[ENTRIES SUPPLIED Boundary: Start]

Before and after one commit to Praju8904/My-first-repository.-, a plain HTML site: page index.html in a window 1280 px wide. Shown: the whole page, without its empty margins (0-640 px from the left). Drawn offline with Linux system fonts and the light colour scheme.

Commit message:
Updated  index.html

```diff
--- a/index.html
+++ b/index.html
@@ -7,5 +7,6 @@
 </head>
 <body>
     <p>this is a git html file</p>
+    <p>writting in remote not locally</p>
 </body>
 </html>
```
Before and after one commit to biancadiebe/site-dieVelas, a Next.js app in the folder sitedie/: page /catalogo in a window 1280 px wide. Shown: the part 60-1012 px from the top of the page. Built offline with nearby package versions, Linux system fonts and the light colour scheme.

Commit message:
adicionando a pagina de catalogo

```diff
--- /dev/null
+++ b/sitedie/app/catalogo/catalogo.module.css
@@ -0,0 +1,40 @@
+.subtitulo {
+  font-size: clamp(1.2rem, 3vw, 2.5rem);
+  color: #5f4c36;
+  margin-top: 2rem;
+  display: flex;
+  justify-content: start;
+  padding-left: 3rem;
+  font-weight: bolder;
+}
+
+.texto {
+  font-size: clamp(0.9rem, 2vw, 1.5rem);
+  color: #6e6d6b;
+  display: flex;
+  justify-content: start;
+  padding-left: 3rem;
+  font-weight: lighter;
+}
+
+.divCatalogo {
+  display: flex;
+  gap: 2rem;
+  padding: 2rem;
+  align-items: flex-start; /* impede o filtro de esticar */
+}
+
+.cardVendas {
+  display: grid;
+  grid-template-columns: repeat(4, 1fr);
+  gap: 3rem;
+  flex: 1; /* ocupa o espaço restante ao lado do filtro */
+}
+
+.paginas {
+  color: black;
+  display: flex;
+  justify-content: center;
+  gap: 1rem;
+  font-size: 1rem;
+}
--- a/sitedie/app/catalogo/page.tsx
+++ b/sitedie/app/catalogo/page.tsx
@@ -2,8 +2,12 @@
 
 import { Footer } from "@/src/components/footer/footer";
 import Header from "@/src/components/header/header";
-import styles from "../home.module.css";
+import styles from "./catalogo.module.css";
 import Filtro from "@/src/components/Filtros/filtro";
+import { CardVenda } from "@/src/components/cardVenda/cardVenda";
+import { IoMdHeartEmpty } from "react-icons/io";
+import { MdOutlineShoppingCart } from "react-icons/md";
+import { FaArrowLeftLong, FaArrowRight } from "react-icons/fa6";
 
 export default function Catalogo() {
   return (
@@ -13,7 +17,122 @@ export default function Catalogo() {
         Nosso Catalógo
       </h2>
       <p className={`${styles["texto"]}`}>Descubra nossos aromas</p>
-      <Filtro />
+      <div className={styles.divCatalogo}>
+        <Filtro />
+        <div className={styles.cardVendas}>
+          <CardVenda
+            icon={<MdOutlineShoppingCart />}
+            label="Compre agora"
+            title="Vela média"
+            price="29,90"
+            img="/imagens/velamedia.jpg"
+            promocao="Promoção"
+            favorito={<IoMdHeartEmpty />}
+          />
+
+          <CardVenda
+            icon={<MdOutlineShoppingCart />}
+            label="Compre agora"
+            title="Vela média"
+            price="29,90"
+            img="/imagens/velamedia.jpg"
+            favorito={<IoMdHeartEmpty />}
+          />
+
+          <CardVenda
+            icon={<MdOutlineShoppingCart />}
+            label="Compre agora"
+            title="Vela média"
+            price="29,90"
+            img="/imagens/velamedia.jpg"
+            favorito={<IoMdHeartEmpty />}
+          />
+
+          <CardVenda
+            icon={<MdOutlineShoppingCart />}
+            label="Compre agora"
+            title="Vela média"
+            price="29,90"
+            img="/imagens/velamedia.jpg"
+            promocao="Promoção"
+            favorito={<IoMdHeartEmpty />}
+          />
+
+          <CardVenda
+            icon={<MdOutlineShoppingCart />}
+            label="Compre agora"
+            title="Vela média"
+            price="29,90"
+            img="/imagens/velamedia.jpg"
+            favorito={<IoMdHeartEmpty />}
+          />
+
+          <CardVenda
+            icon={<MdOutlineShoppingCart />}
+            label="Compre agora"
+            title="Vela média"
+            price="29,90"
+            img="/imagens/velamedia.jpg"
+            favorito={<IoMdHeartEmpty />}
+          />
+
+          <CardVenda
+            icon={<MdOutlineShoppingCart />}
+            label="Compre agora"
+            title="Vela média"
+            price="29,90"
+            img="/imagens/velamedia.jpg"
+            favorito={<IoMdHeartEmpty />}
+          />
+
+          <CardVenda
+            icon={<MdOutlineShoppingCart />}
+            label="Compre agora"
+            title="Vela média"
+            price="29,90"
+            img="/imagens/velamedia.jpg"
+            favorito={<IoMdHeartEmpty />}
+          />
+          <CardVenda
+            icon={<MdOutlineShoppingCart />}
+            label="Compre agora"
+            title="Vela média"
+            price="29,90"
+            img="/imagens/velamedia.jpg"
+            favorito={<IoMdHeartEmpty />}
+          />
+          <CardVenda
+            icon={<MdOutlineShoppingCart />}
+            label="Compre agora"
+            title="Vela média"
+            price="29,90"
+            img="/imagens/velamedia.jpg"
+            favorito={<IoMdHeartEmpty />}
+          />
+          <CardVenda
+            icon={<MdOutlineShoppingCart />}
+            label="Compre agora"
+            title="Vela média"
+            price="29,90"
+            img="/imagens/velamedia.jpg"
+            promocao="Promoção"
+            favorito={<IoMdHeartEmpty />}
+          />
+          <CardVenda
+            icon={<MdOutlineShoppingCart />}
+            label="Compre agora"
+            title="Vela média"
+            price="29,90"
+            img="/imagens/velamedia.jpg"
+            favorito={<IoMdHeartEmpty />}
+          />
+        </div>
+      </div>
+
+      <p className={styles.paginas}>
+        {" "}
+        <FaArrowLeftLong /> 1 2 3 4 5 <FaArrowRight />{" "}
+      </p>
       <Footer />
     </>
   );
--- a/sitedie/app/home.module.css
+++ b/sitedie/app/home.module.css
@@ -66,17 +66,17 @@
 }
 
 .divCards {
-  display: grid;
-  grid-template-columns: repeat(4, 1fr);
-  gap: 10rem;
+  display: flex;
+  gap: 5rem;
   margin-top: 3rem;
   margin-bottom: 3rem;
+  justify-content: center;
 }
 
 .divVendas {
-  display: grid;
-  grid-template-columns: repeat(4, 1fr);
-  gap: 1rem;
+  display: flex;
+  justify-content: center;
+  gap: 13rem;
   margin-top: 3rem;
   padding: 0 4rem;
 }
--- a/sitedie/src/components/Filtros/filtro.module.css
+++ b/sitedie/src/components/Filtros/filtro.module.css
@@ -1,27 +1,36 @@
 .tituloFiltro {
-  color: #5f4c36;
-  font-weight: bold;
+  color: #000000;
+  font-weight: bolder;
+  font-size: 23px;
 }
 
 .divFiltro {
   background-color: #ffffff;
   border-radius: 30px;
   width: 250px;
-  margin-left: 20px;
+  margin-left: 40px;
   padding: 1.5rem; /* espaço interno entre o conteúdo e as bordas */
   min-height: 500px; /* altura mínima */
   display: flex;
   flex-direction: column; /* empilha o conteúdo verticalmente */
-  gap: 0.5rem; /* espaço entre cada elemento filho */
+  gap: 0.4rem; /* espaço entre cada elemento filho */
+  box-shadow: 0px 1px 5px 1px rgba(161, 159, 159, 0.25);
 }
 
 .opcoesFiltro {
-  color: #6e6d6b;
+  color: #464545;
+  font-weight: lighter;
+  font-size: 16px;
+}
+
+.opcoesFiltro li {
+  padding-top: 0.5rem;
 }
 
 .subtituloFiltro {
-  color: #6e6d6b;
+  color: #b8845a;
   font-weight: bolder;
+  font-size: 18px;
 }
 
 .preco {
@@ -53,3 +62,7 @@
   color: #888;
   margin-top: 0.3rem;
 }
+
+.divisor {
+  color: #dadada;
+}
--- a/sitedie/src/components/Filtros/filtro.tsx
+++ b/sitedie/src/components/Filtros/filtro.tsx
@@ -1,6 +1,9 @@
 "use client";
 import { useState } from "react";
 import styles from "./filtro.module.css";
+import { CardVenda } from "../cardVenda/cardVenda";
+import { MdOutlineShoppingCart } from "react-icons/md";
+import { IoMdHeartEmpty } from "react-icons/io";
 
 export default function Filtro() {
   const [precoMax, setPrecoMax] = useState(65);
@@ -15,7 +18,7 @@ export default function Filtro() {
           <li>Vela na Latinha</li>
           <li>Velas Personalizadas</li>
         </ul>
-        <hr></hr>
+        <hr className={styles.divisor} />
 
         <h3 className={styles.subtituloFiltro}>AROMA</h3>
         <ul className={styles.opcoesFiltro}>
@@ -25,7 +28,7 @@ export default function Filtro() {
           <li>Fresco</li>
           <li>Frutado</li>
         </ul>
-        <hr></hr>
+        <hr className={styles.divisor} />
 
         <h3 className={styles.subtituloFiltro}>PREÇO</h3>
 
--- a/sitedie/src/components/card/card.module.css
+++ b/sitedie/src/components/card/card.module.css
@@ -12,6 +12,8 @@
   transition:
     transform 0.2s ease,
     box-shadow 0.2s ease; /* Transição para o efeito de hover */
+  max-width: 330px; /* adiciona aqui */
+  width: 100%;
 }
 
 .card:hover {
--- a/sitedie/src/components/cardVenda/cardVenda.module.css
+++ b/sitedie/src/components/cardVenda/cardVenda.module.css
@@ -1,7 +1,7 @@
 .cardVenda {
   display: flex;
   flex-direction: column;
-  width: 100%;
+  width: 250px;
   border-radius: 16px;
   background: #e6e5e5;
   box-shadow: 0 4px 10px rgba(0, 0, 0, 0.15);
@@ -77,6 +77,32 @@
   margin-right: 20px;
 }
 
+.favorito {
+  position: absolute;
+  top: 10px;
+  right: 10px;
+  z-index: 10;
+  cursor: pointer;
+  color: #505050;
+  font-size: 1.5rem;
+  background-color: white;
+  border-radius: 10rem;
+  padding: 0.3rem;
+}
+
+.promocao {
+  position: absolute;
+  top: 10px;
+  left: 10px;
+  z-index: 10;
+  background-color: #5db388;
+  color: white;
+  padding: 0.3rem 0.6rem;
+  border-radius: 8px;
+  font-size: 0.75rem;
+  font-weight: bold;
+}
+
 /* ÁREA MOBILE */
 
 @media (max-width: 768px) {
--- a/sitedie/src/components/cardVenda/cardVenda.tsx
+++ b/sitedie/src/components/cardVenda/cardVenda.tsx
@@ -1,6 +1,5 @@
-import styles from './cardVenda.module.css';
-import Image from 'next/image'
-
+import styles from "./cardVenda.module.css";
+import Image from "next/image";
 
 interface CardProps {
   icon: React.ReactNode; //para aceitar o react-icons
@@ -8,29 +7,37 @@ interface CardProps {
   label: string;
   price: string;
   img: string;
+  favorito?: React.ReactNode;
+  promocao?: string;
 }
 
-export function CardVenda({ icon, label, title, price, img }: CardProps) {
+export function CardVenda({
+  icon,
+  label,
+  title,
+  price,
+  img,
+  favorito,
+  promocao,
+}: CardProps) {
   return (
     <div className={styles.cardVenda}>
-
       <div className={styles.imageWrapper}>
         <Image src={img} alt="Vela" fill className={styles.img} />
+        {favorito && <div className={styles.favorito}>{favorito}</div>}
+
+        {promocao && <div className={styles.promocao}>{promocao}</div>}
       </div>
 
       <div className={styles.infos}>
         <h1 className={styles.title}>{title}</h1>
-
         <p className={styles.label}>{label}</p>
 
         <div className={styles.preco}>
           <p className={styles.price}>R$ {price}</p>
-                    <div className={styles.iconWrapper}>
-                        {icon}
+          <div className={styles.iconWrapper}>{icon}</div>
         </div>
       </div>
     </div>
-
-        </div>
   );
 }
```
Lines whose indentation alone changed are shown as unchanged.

[ENTRIES SUPPLIED Boundary: End]

*YOUR TASK*
Copy out every line of the records that the string "espaço" appears in.

*EXERCISE OUTPUT*
+  flex: 1; /* ocupa o espaço restante ao lado do filtro */
   padding: 1.5rem; /* espaço interno entre o conteúdo e as bordas */
-  gap: 0.5rem; /* espaço entre cada elemento filho */
+  gap: 0.4rem; /* espaço entre cada elemento filho */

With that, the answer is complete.